Afsaneh is a long-time member of the CNIE family and has served on the CNIE board since 2016 as the Director of Distance and Open Learning, Vice-President and currently as the CNIE President. Currently, she is a Faculty Liaison/Senior Project Manager at the University of British Columbia. She has over 22 years of experience managing projects, supervising staff, leading teams, developing curriculum and courses, developing and conducting workshops, developing formative and summative program evaluation strategies, teaching and training staff/students/instructors, developing rich online learning environments, developing grant proposals, designing courses and representing universities at both international and local events. Afsaneh is interested in implementing research finding into practice and has been listed as one of the top 90 Canadian researchers in online, blended and distance education. She is also a consultant at the Commonwealth of Learning, where she teaches online courses internationally. Afsaneh holds a PhD in Education, with a specific focus on the Quality Assurance of E-learning Program. Her interests include curriculum design, inclusive design, quality assurance, accessibility, community of learning/practice, open education, and universal design.
Dr. Cindy Ives has a long history in the Canadian post-secondary world as an instructor, educational developer, researcher, distance educator and course developer, academic administrator and evaluation consultant. She began her university career at Laurentian University in 1988 and has since worked at Concordia University in Montreal, teaching graduate courses both online and in person. As well, she was a faculty developer in teaching and learning services and an administrator in instructional multi-media services at McGill University for a number of years. Cindy joined Athabasca University in 2007, and after positions in educational media development, learning design and development, also held the interim positions of Associate Vice President Academic and Vice President Academic.
During her career at AU, Dr. Ives has been a key player in many of the AU’s innovative online and open initiatives, including MOOCs, Open Education Resources, course and program development and evaluation, digital learning resources and learning analytics. She has been responsible for a variety of academic units responsible for student and academic services, including Faculties, Library and Scholarly Resources, web services, Learning Support Services and a range of learning and teaching projects designed to enhance the student experience. She is now full professor of Distance Education at Athabasca University, where she teaches courses at the masters and doctoral levels. Her current research projects focus on organizational change in Canadian universities adopting online learning, and in women and leadership in higher education.
Cindy’s educational background includes a PhD in Educational Technology from Concordia University and a Master of Arts in Canadian Studies and Bachelor of Arts in English from Carleton University. She has been a member of CNIE and its founding organizations CADE and AMTEC since 1995, and is currently also Vice President of the AMTEC Trust.

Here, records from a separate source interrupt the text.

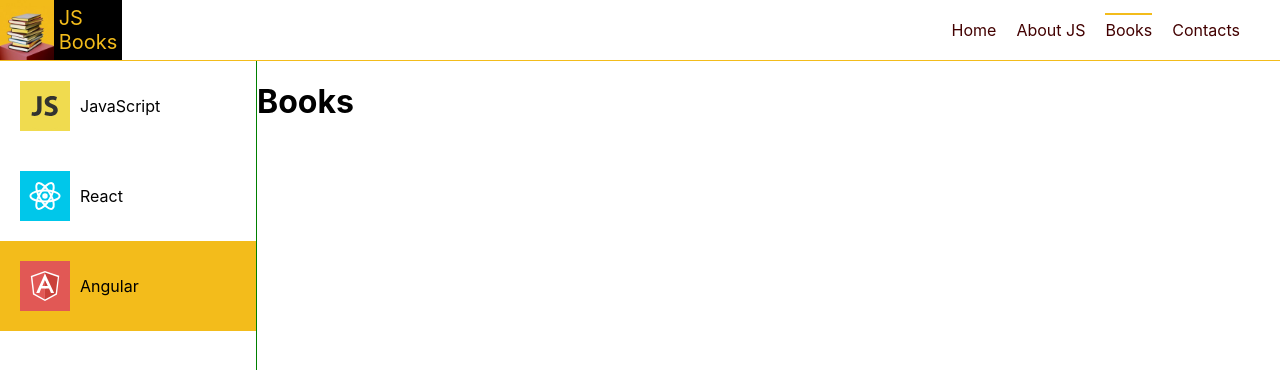
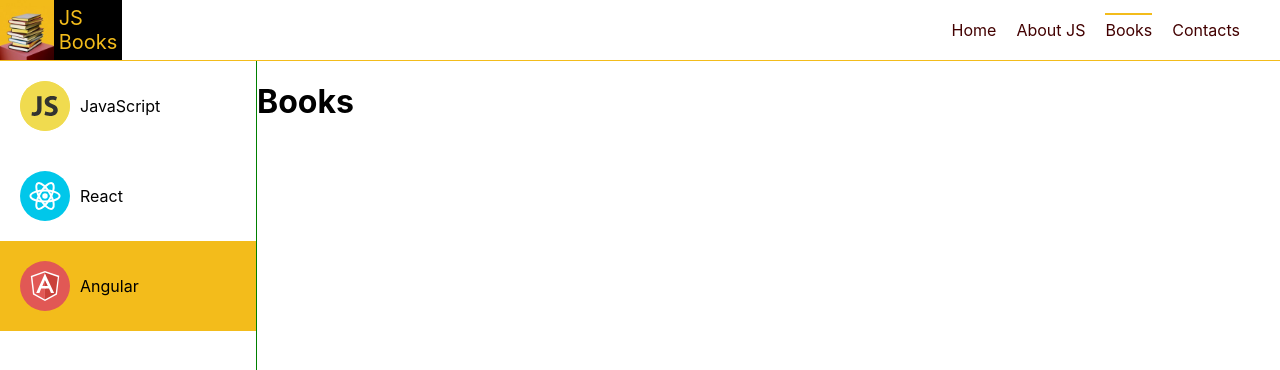
Before and after one commit to AlexDyksa/JS-Books, a React (Create React App) app: page /books/angular in a window 1280 px wide. Shown: the top 370 px of the page. Built offline with nearby package versions, Linux system fonts and the light colour scheme.

Commit message:
styled img in Sidenav

```diff
--- a/src/components/Sidenav/styles.css
+++ b/src/components/Sidenav/styles.css
@@ -20,4 +20,5 @@
     display: inline-block;
     width: 50px;
     margin-right: 10px;
+    border-radius: 50%;
 }
```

Michael is a long-time member of the CNIE family, beginning with his involvement in AMTEC in 1996. Michael is an unabashed futurist and his interests lie in innovation and the application of strategies, techniques and new technologies into the teaching and learning process. He has been following voice recognition, translation, AI, and other technologies that will play into the learning environment for the better part of 20 years. And most recently, he received an OER grant from the Alberta Government to develop a 1st year Spanish OER course entirely on-line.
Michael has a very solid IT background having worked for years in programming, network administration, network security, multimedia, instructional design, and as a manager with Shaw Communications on the roll-out of High Speed Internet in western Canada from infancy to maturity. This diverse background straddling academic, instructional designer, corporate IT,
technical support, and resource management provides him with multiple perspectives into the educational landscape.
Michael has a passion for innovation in education and our technology based future, while recognizing that no matter how good something is, there are always ample opportunities for improvement. He also recognizes that in our ever-changing world, new technologies and techniques may emerge from the most unlikely places to subvert or even overthrow existing paradigms of education. The Canadian Network for Innovation in Education is an important vehicle for new ideas to be communicated to the Canadian educational community, and he welcomes and appreciates the opportunity to help nurture and support such innovation initiatives through this role with CNIE.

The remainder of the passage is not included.